The human capital strategy for a forward-looking organization must include the combination of people, process, and technology solutions to drive the tactics and strategies of business for today and the future. It requires an organization to plan for the types of individuals it needs in order to change and drive a business forward. (This is critical as business strategies take form and are put into action.) The role of the human capital officer (HCO) is to provide the tools and the stimulus/leadership for assessing the skill sets of the organization and determining what gaps exist for the organization as it plans for the future. The HCO must be aware of market trends and technological advancements and, of course, the availability of talent. This drives the strategy to build (train) or buy (recruit) the required workforce for the future.

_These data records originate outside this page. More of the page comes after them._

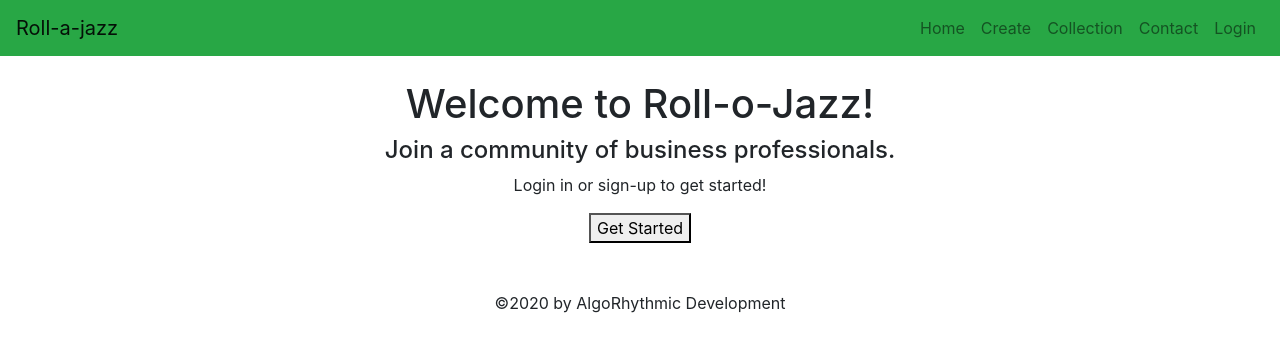
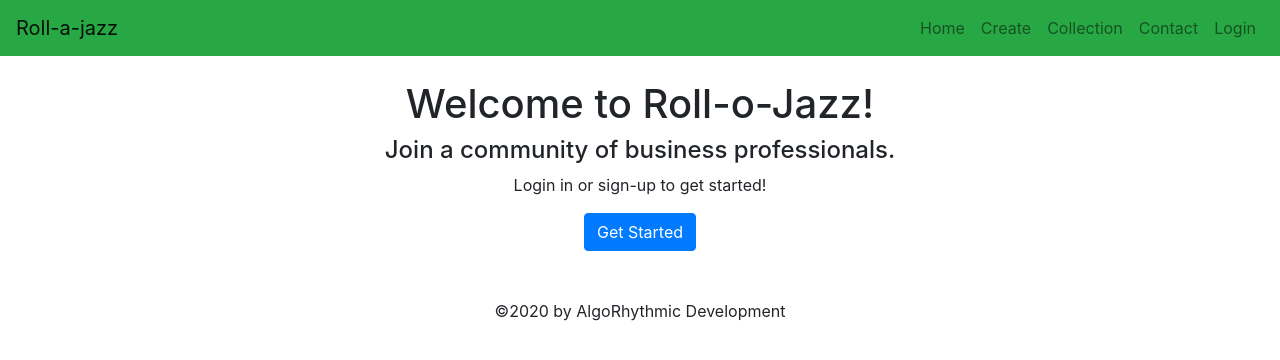
Before and after one commit to TRemigi/Roll-a-Jazz, a React (Create React App) app in the folder client/: page / in a window 1280 px wide. Shown: the top 360 px of the page. Built offline with nearby package versions, Linux system fonts and the light colour scheme; no server answers.

Commit message:
added button href

```diff
--- a/client/src/pages/Home.js
+++ b/client/src/pages/Home.js
@@ -1,14 +1,16 @@
 import React, { useState } from 'react';
+import { Button } from 'react-bootstrap'
+import 'bootstrap/dist/css/bootstrap.css';
+
 import { Redirect, useParams } from 'react-router-dom';
-import 'bootstrap/dist/css/bootstrap.css';
 import { useQuery } from '@apollo/react-hooks';
 import { QUERY_USER, QUERY_ME } from '../utils/queries';
+
 import Auth from '../utils/auth';
 
 import CardList from '../components/CardList';
 import CardCarousel from '../components/Carousel';
 import CardToggle from '../components/CardToggle';
-
 
 const Home = () => {
 
@@ -31,7 +33,7 @@ const Home = () => {
   if (userParam) {
     // redirect to personal profile page if username is the logged-in user's
     if (Auth.loggedIn() && Auth.getProfile().data.username.toLowerCase() === userParam.toLowerCase()) {
-      return <Redirect to="/profile" />;
+      return <Redirect to="/home" />;
   }}
 
   if (loading) {
@@ -50,7 +52,7 @@ const Home = () => {
       <p>
         Login in or sign-up to get started!
       </p>
-      <button>Get Started</button>
+      <Button href="/login">Get Started</Button>
       </div>
     );
   }
```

Business in the future will continue to focus on the bottom line, which will strain the current human capital strategies of today. To respond effectively, companies need to be aware of the following trends:

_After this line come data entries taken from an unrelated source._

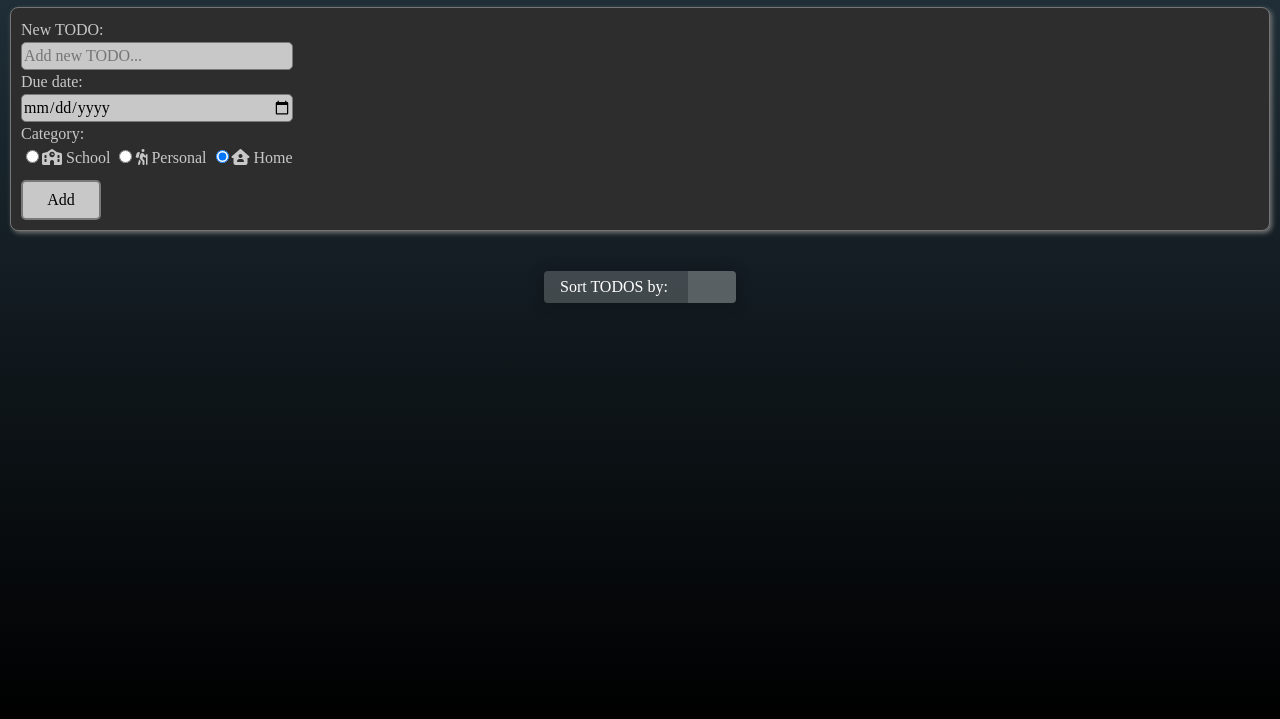
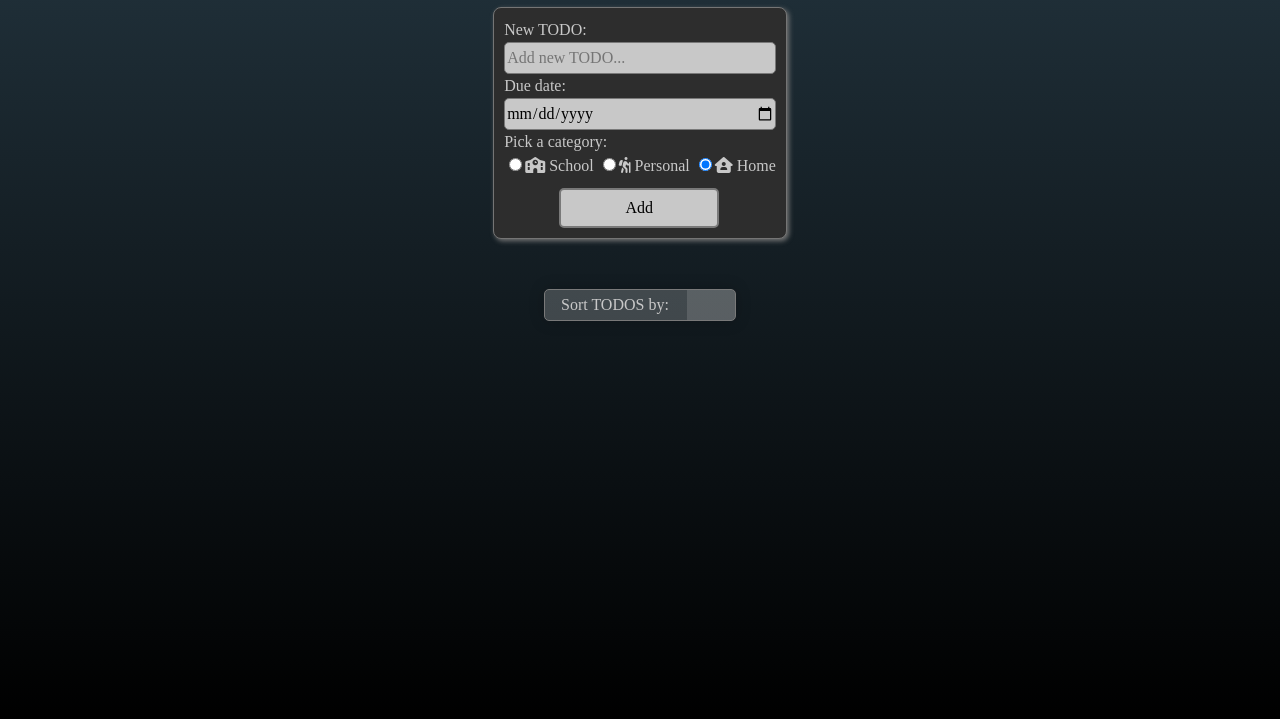
Before and after one commit to davidstalgren/school-project-javascript-todoapp, a website built with Vite: page index.html in a window 1280 px wide. Shown: the part 81-800 px from the top of the page. Built offline with nearby package versions, Linux system fonts and the light colour scheme; files whose address does not match are found by name.

Commit message:
/style smooooore styling

```diff
--- a/index.html
+++ b/index.html
@@ -11,7 +11,7 @@
 
 <body>
   <main>
-
+    <section class="header-and-form-wrapper">
       <header class="header">
         <h1 class="header-todo">You Need TODO</h1>
         <div class="todays-date">
@@ -20,8 +20,7 @@
         </div>
       </header>
 
-    <section>
-      <div class="input-new-todo">
+      <div class="form-wrapper">
         <form class="todo-form">
           <label for="todoInput">
             <span class="input-new-todo-text">New TODO:</span><br>
@@ -32,16 +31,18 @@
             <input type="date" class="todo-input-date" id="todoInputDate">
           </label>
           <div class="category-buttons">
-            <span class="input-category-text">Category:</span><br>
+            <span class="input-category-text">Pick a category:</span><br>
             <label><input type="radio" name="category" id="category1" value="fa-solid fa-school"><span><i class="fa-solid fa-school"></i> School</span></label>
             <label><input type="radio" name="category" id="category2" value="fa-solid fa-person-hiking"><span><i class="fa-solid fa-person-hiking"></i> Personal</span></label>
             <label><input type="radio" name="category" id="category3" value="fa-solid fa-house-user" checked><span><i class="fa-solid fa-house-user"></i> Home</span></label><br>
           </div>
-          <input type="submit" class="add-button" id="add-button" value="Add"><br>
+          <div>
+            <input type="submit" class="add-button" id="add-button" value="Add">
+          </div>
         </form>
       </div>
     </section>
-    <section>
+
     <div class="sortdropdown-wrapper">
       <label>
         <select id="sortOptions" class="sort-dropdown-custom">
@@ -52,15 +53,13 @@
         </select>
       </label>
     </div>
-    </section>
-    <section>
+
     <div class="todo-wrapper">
       <ul class="todo-items">
       </ul>
     </div>
-    </section>
+
   </main>
-
   <script type="module" src="/src/main.js"></script>
 </body>
 
--- a/src/style/desktop/_desktop.scss
+++ /dev/null
@@ -1,5 +0,0 @@
-@media screen and (min-width: 1024px) {
-    body {
-        background-color: red;
-    }
-}
--- a/src/style/mobile/_mobile.scss
+++ b/src/style/mobile/_mobile.scss
@@ -28,10 +28,17 @@ body {
     flex-direction: column;
 }
 
+.header-and-form-wrapper{
+    display: flex;
+    flex-direction: column;
+    align-items: center;
+}
+
 .header{
     padding: 15px;
     display: flex;
     justify-content: space-between;
+    gap: 4rem;
 
     .todays-date{
         display: flex;
@@ -40,12 +47,13 @@ body {
     }
 }
 
-.input-new-todo{
+.form-wrapper{
     display: flex;
-    justify-content: space-between;
+    justify-content: center;
     align-items: center;
     flex-wrap: wrap;
     background-color: $todo-bg;
+    max-width: 25rem;
     margin: 10px;
     padding: 10px;
     border-radius: 8px;
@@ -61,6 +69,7 @@ body {
         color: $font-dark;
         border-radius: 5px;
         width: 100%;
+        height: 2rem;
     }
 
     .todo-input-date{
@@ -69,11 +78,14 @@ body {
         color: $font-dark;
         border-radius: 5px;
         width: 100%;
+        height: 2rem;
     }
 
     .add-button{
+        position: relative;
+        left: 55px;
         margin-top: 10px;
-        width: 5rem;
+        width: 10rem;
         background-color: $inputbg;
         border: 2px solid $inputborder;
         font-size: 1rem;
@@ -81,10 +93,12 @@ body {
         border-radius: 5px;
         color: $font-dark;
         cursor: pointer;
+        transition: all 0.15s ease-in-out;
     }
 
-    .category-buttons{
-
+    .add-button:hover{
+        background-color: $checkbox-checkmark;
+        border: 2px solid $todo-bg;
     }
 }
 
@@ -99,8 +113,11 @@ ul {
     margin: 0;
     padding: 0;
     display: flex;
+    justify-content: flex-start;
+    flex-wrap: wrap;
     flex-direction: column;
-    justify-content: center;
+    align-content: space-around;
+    align-items: stretch;
 }
 
 .todo-wrapper{
@@ -114,6 +131,8 @@ ul {
     justify-content: space-between;
     align-items: center;
     flex-wrap: wrap;
+    gap: 5px;
+    max-width: 500px;
     background-color: $todo-bg;
     margin: 8px;
     padding: 8px;
@@ -143,6 +162,7 @@ ul {
     .todo-text{
         max-inline-size: 12rem;
         word-wrap: normal;
+        padding: 5px;
     }
 
     .icons-duedate{
@@ -232,23 +252,22 @@ $option: #320a28;
 
 .sort-dropdown-custom{
     appearance: none;
-    border: 0;
-    outline: 0;
     font: inherit;
     width: 12rem;
     height: 2rem;
     padding: 0 4em 0 1em;
-    background: url("../public/svg/Caret_down_font_awesome_whitevariation.svg")
+    background: url("./public/svg/Caret_down_font_awesome_whitevariation.svg")
       no-repeat right 0.8em center / 1.4em,
     linear-gradient(to left, $glass-icon 3em, $glass 3em);
-    color: white;
-    border-radius: 0.25em;
+    color: $font-regular;
+    border: 1px solid $inputborder;
+    border-radius: 5px;
     box-shadow: 0 0 1em 0 rgba(0 0 0 /20%);
     cursor: pointer;
 
     option {
         color: inherit;
-        background-color: $option;
+        background-color: $todo-bg;
     }
 
     &:focus {
--- a/src/style/style.scss
+++ b/src/style/style.scss
@@ -1,4 +1,3 @@
 @use "utils/a11y"; // Om det inte funkar, byt @use mot @import
 @use "vendor/reset";
 @use "mobile/mobile";
-@use "desktop/desktop";
```
Lines whose indentation alone changed are shown as unchanged.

• Organizations large and small will need to re-think the ways in which they attract and retain talent.
• Demographic, economic, and technological changes are creating a different type of workforce that will be more mobile, more diverse, and (due to the vast numbers of pending retirements) much smaller.

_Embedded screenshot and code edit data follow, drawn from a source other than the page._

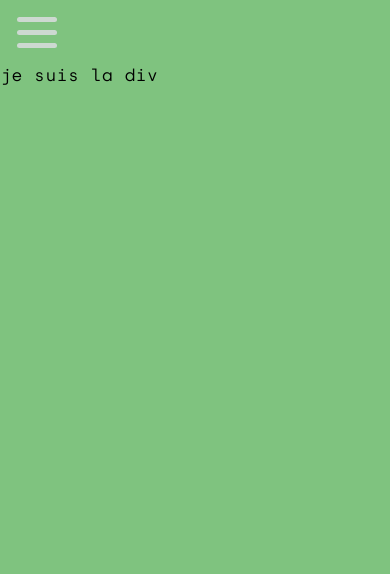
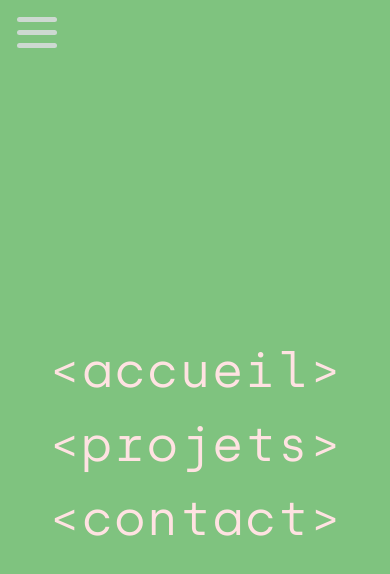
Before and after one commit to CodingCartel/website, a Next.js app: page / in a window 390 px wide. Both pictures are taken after a click on the button 31 px from the left and 28 px from the top of the page. Shown: the top 574 px of the page. Built offline with nearby package versions, Linux system fonts and the light colour scheme.

Commit message:
styling hamburger menu, adding nav menu inside the full screen menu

```diff
--- a/src/components/Navigation/HamburgerMenu.js
+++ b/src/components/Navigation/HamburgerMenu.js
@@ -17,7 +17,14 @@ const HamburgerMenu = () => {
         <div className={styles.hamburgerIcon2} />
         <div className={styles.hamburgerIcon3} />
       </button>
-      {isOpen && <div className={styles.navigationMenu}>je suis la div</div>}
+
+      {isOpen && (
+        <div className={styles.navigationMenu}>
+          <a href="#accueil">&lt;accueil&gt;</a> <br />
+          <a href="#projets">&lt;projets&gt;</a> <br />
+          <a href="#contact">&lt;contact&gt;</a> <br />
+        </div>
+      )}
     </div>
   )
 }
--- a/src/components/Navigation/HamburgerMenu.module.scss
+++ b/src/components/Navigation/HamburgerMenu.module.scss
@@ -1,10 +1,3 @@
-.navigationMenu {
-  padding-top: 4rem;
-  background-color: #7fc37f;
-  position: relative;
-  width: 100vw;
-  height: 100vh;
-}
 .navigationContainer {
   position: fixed;
   background-color: $color_dark-green;
@@ -17,11 +10,8 @@
   z-index: 2;
   padding-top: 1rem;
   padding-left: 1rem;
-    /* display: flex;
-    justify-content: space-between;
-    align-items: center;
-    flex-wrap: wrap;
-    border: 1px solid red; */
+  outline: none;
+  -webkit-tap-highlight-color: transparent;
 }
 
 .hamburgerIcon1,
@@ -35,3 +25,18 @@
   position: relative;
   margin-bottom: 0.5rem;
 }
+.navigationMenu {
+  padding-top: 4rem;
+  background-color: #7fc37f;
+  position: relative;
+  width: 100vw;
+  height: 100vh;
+  display: flex;
+  flex-direction: column;
+  justify-content: center;
+  align-items: center;
+}
+.navigationMenu a {
+  color: #ffe2e2;
+  font-size: 48px;
+}
```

• Real-world issues like ever-expanding third-world economies are only the tip of the iceberg and must be addressed to keep business competitive.
The Employment Policy Foundation indicates that “in the United States there will be a demand for more than 30 million new college-educated workers in the next 10 years while only 23 million new U.S. college graduates are expected.”
The human capital issues facing businesses today transcend the economic slowdown. They include the challenge of how best to plan for and execute a sound human capital strategy in an ever-changing market.
Plans must meet market demand precisely at the time and place of market needs and in places that will see market expansion. Companies must plan for what talent is needed and when, what skills will be in demand and where and how the technological advancements of the future will affect the market segment. The key is to have a flexible, nimble plan that enables a company to modify its course without being derailed.
In these times of economic uncertainty, it is critical not to underestimate the need for a strong human capital strategy. A well-developed human capital strategy can be the clear enabler that helps an organization meet the demands and achieve the business objectives of the future. Watson Wyatt, in its human capital study, asserted: “The linkage between superior human capital management and superior shareholder returns has been proven. Moreover, proof that superior HR practices drive financial results more than superior financial results drive HR practices supports our theory: If you hire the right people, create an environment that supports creative thinking and increased productivity, leveraged by technology, you’ll reap the rewards.” Taken a step further, a company must plan to hire the right talent at the right time.
Leaders embrace change, for it is inevitable—good leaders, however, do it with clarity and a well defined, yet nimble, plan that focuses on the talent needed to meet changing market demands head on.
Bill Sebra is an independent consultant for RPO solutions. Jeff Brody is VP, HR, Alliant TechSystems, Inc. (ATK) Space Systems Group.
Looking Up In a Downturn
Inculcating participation offers high impact—at low cost.